*** Opening Dataset extract ***

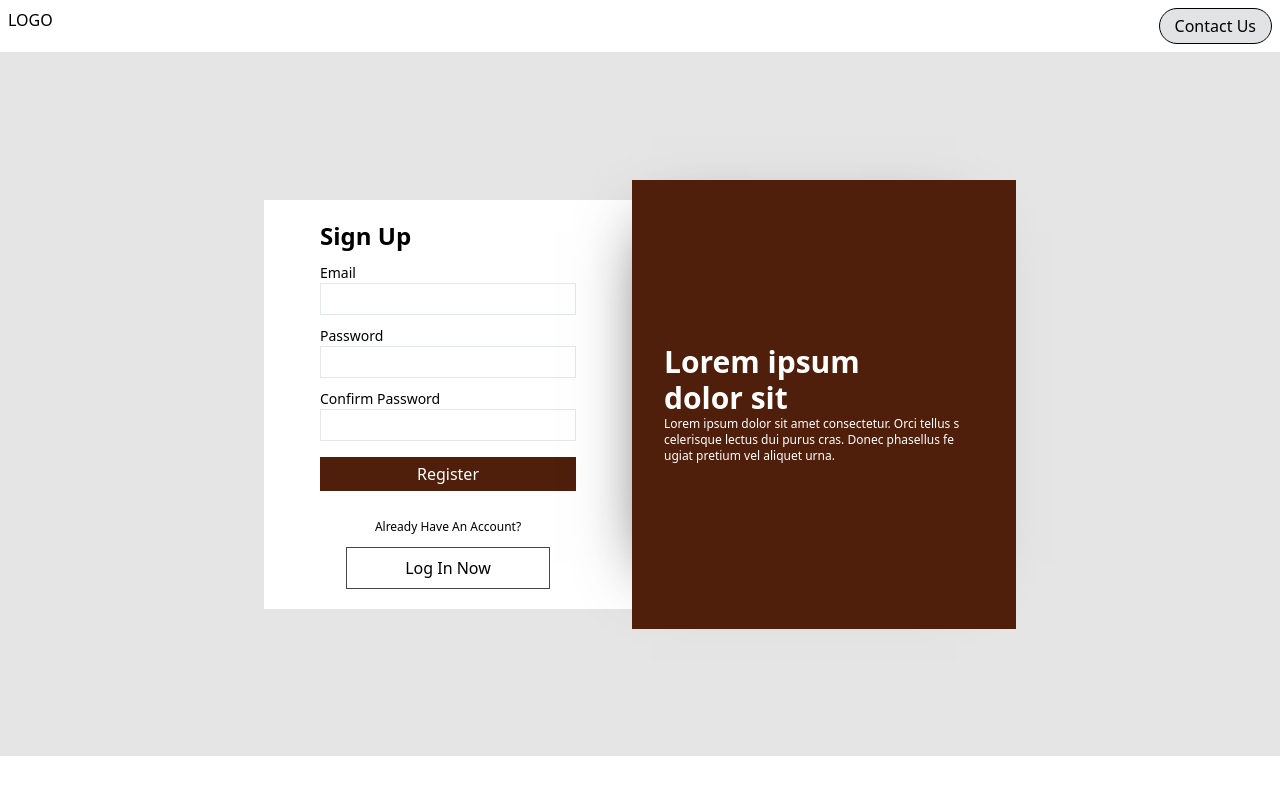
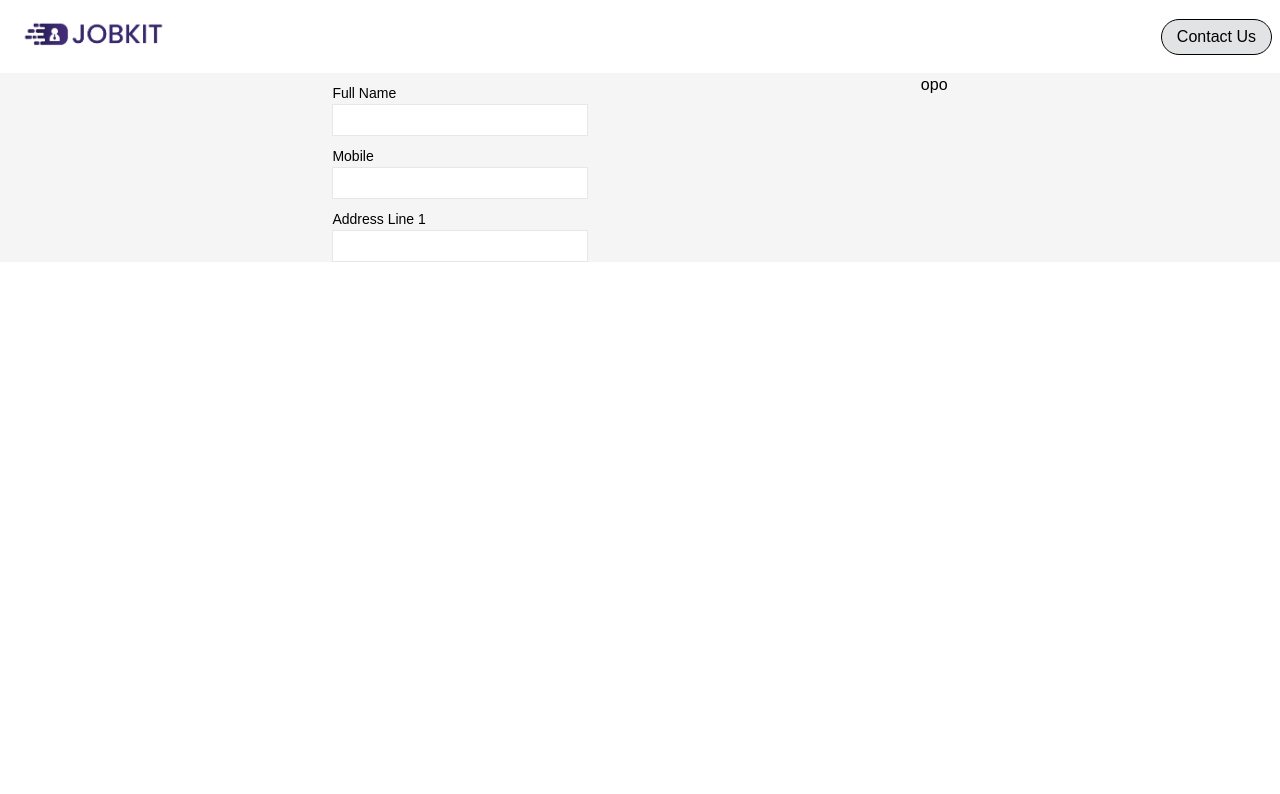
Before and after one commit to jvnjse/job-kit-react, a React (Create React App) app: page / in a window 1280 px wide. Shown: the top 794 px of the page. Built offline with nearby package versions, Linux system fonts and the light colour scheme.

Commit message:
personal details ui

```diff
--- a/src/App.css
+++ b/src/App.css
@@ -1,3 +1,10 @@
 @tailwind base;
 @tailwind components;
 @tailwind utilities;
+
+@import url('https://fonts.googleapis.com/css2?family=Poppins&display=swap');
+
+
+*{
+    font-family: 'Poppins', sans-serif;
+}
--- a/src/App.js
+++ b/src/App.js
@@ -1,12 +1,17 @@
 import "./App.css";
+import EmployeeDetails1 from "./EmployeeDetails/EmployeeDetails1";
 import Login from "./Login/Login";
-import Nav from "./Nav/Nav";
 
 function App() {
   return (
     <div className="App">
-      <Nav></Nav>
-      <Login />
+      {/* <Login /> */}
+      <EmployeeDetails1 />
+
+      {/*
+      <Router>
+        <Route Element=></Route>
+      </Router> */}
     </div>
   );
 }
--- /dev/null
+++ b/src/EmployeeDetails/EmployeeDetails1.jsx
@@ -0,0 +1,37 @@
+import React from 'react'
+import logoimage from "../Assets/Images/logo.png"
+import "./employeedetails1.css"
+
+
+function EmployeeDetails1() {
+    return (
+        <div className='employee-details'>
+            <div className='navbody w-screen p-2 flex justify-between item-center'>
+                <div className="logo">
+                    <img src={logoimage} alt="" />
+                </div>
+                <div className="tabs flex items-center">
+                    <p className="tab ">Contact Us</p>
+                </div>
+            </div>
+            <div className="flex justify-evenly ">
+                <div>
+                    <label className='flex flex-col'>Full Name
+                        <input type='password' className='signup-input border border-black-950 w-64 h-8 ' />
+                    </label>
+                    <label className='flex flex-col'>Mobile
+                        <input type='password' className='signup-input border border-black-950 w-64 h-8 ' />
+                    </label>
+                    <label className='flex flex-col'>Address Line 1
+                        <input type='password' className='signup-input border border-black-950 w-64 h-8 ' />
+                    </label>
+                </div>
+                <div className="flex flex-col">
+                    opo
+                </div>
+            </div>
+        </div>
+    )
+}
+
+export default EmployeeDetails1
--- /dev/null
+++ b/src/EmployeeDetails/employeedetails1.css
@@ -0,0 +1,3 @@
+.employee-details{
+    background: var(--background-color);
+}
--- /dev/null
+++ b/src/Home/Home.jsx
@@ -0,0 +1,9 @@
+import React from 'react'
+
+function Home() {
+    return (
+        <div>Home</div>
+    )
+}
+
+export default Home
--- a/src/Login/Login.jsx
+++ b/src/Login/Login.jsx
@@ -1,5 +1,7 @@
-import React, { useState } from 'react'
-import "./login.css"
+import React, { useState } from 'react';
+import "./login.css";
+import logoimage from "../Assets/Images/logo.png"
+
 
 function Login() {
     const [loginbox, setLoginbox] = useState(true)
@@ -13,8 +15,22 @@ function Login() {
 
 
     return (
+        <div className='h-screen overflow-hidden'>
+            <div className='navbody w-screen p-2 flex justify-between item-center'>
+                <div className="logo">
+                    <img src={logoimage} alt="" />
+                </div>
+                <div className="tabs flex items-center">
+                    <p className="tab ">Contact Us</p>
+                </div>
+            </div>
             <div className='login-body flex flex-row items-center justify-center'>
                 <div className="login-container flex">
+                    {loginbox &&
+                        <div className="caption-container flex flex-col justify-center items-center p-8  w-96">
+                            <div className="caption text-3xl font-bold text-left w-full">Lorem ipsum <br></br>dolor sit</div>
+                            <div className="sub-caption text-xs text-start w-full break-all pr-6 ">Lorem ipsum dolor sit amet consectetur. Orci tellus scelerisque lectus dui purus cras. Donec phasellus feugiat pretium vel aliquet urna.</div>
+                        </div>}
                     <div className="login-form-container flex flex-col items-center px-14 py-5 ">
                         <div className='w-full text-left text-2xl font-semibold' >{loginbox ? "Sign Up" : "Sign In"}</div>
                         <label className='flex flex-col'>Email
@@ -34,9 +50,11 @@ function Login() {
                         <div className="account-question text-xs text-center mt-7">{loginbox ? "Already Have An Account?" : "Don’t Have An Account?"}</div>
                         <div className="login-link-btn text-center mt-3 cursor-pointer p-2" onClick={Register}>{loginbox ? "Log In Now" : "Register Now"}</div>
                     </div>
+                    {!loginbox &&
                         <div className="caption-container flex flex-col justify-center items-center p-8  w-96">
                             <div className="caption text-3xl font-bold text-left w-full">Lorem ipsum <br></br>dolor sit</div>
                             <div className="sub-caption text-xs text-start w-full break-all pr-6 ">Lorem ipsum dolor sit amet consectetur. Orci tellus scelerisque lectus dui purus cras. Donec phasellus feugiat pretium vel aliquet urna.</div>
+                        </div>}
                 </div>
             </div>
         </div>
--- a/src/Login/login.css
+++ b/src/Login/login.css
@@ -1,9 +1,11 @@
 :root {
-    --background-color: rgb(230, 229, 229);
+    --background-color: rgb(245, 245, 245);
     --background-box-color: rgb(255, 255, 255);
+    --gradient-primary:linear-gradient(225deg, #5D379C 0%, #1D0B39 100%);
+    --gradient-primary-angle-change:linear-gradient(45deg, #5D379C 0%, #1D0B39 100%);
 
     /* basic colors */
-    --primary-color: #501f0b;
+    --primary-color: #271249;
     --secondary-color: #000000;
 
 
@@ -18,7 +20,7 @@
 
 
     /* button color */
-    --button-color-primary:#501f0b;
+    --button-color-primary:#271249;
     --button-color-secondary:#000;
     --button-color-accent:#000;
     --button-color-disabled:#000;
@@ -35,6 +37,21 @@
 
   }
 
+  .navbody{
+    background-color: var(--background-box-color);
+
+  }
+  .logo{
+    width: 171px;
+  }
+  .tab{
+    font-size: 16px;
+    font-weight: 100;
+    border-radius: 50px;
+    padding: 5px 15px;
+    border: solid black 0.5px;
+    background-color: rgb(226, 227, 228);
+}
 
 label{
     font-size: 14px;
@@ -43,12 +60,14 @@ label{
 
 .login-body{
     background-color: var(--background-color);
-    height: 88vmin;
-    /* padding-right: 200px; */
+    height: 100%;
+}
+.login-container{
 }
 
 .login-form-container{
     background-color:var(--background-box-color);
+    height: 410px;
 }
 
 .signup-input{
@@ -80,18 +99,22 @@ label{
 }
 
 .caption-container{
-    background-color: var(--primary-color);
+    background: var(--gradient-primary);
     color: var(--text-color-white-primary);
     position: relative;
     -webkit-box-shadow: -20px -7px 65px -39px rgba(0,0,0,0.74);
     -moz-box-shadow: -20px -7px 65px -39px rgba(0,0,0,0.74);
     box-shadow: -20px -7px 65px -39px rgba(0,0,0,0.74);
+    animation-name: view;
+    animation-timing-function: ease-in-out;
+    animation-duration: 500ms;
+
 }
 
 
 .caption-container::before{
     content: "";
-    background-color: var(--primary-color);
+    background: linear-gradient(233deg, #5D379C 0%, #3c1e61 100%);
     width: 100%;
     height: 50px;
     position: absolute;
@@ -100,9 +123,18 @@ label{
 
 .caption-container::after{
     content: "";
-    background-color: var(--primary-color);
+    background: linear-gradient(276deg, #42226a 0%, #210b3b 100%);
     width: 100%;
     height: 50px;
     position: absolute;
     bottom: -20px;
 }
+@keyframes view{
+    0%{
+        opacity: 0;
+        filter: blur(1px);
+    }
+    100%{
+        opacity: 1;
+    }
+}
--- a/src/Nav/Nav.jsx
+++ /dev/null
@@ -1,15 +0,0 @@
-import React from 'react'
-import "./nav.css"
-
-function Nav() {
-    return (
-        <div className='navbody w-screen p-2 flex justify-between item-center'>
-            <div className="logo">LOGO</div>
-            <div className="tabs flex items-center">
-                <p className="tab ">Contact Us</p>
-            </div>
-        </div>
-    )
-}
-
-export default Nav
--- a/src/Nav/nav.css
+++ /dev/null
@@ -1,8 +0,0 @@
-.tab{
-    font-size: 16px;
-    font-weight: 100;
-    border-radius: 50px;
-    padding: 5px 15px;
-    border: solid black 0.5px;
-    background-color: rgb(226, 227, 228);
-}
```
Also changed, not shown: src/Assets/Images/logo.png (added). Lines whose indentation alone changed are shown as unchanged.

*** Closing Dataset extract ***

=== What the task requires ===
Nothing but a number is expected: the tally of lines in the records that include the word "React".

=== Answer section ===
6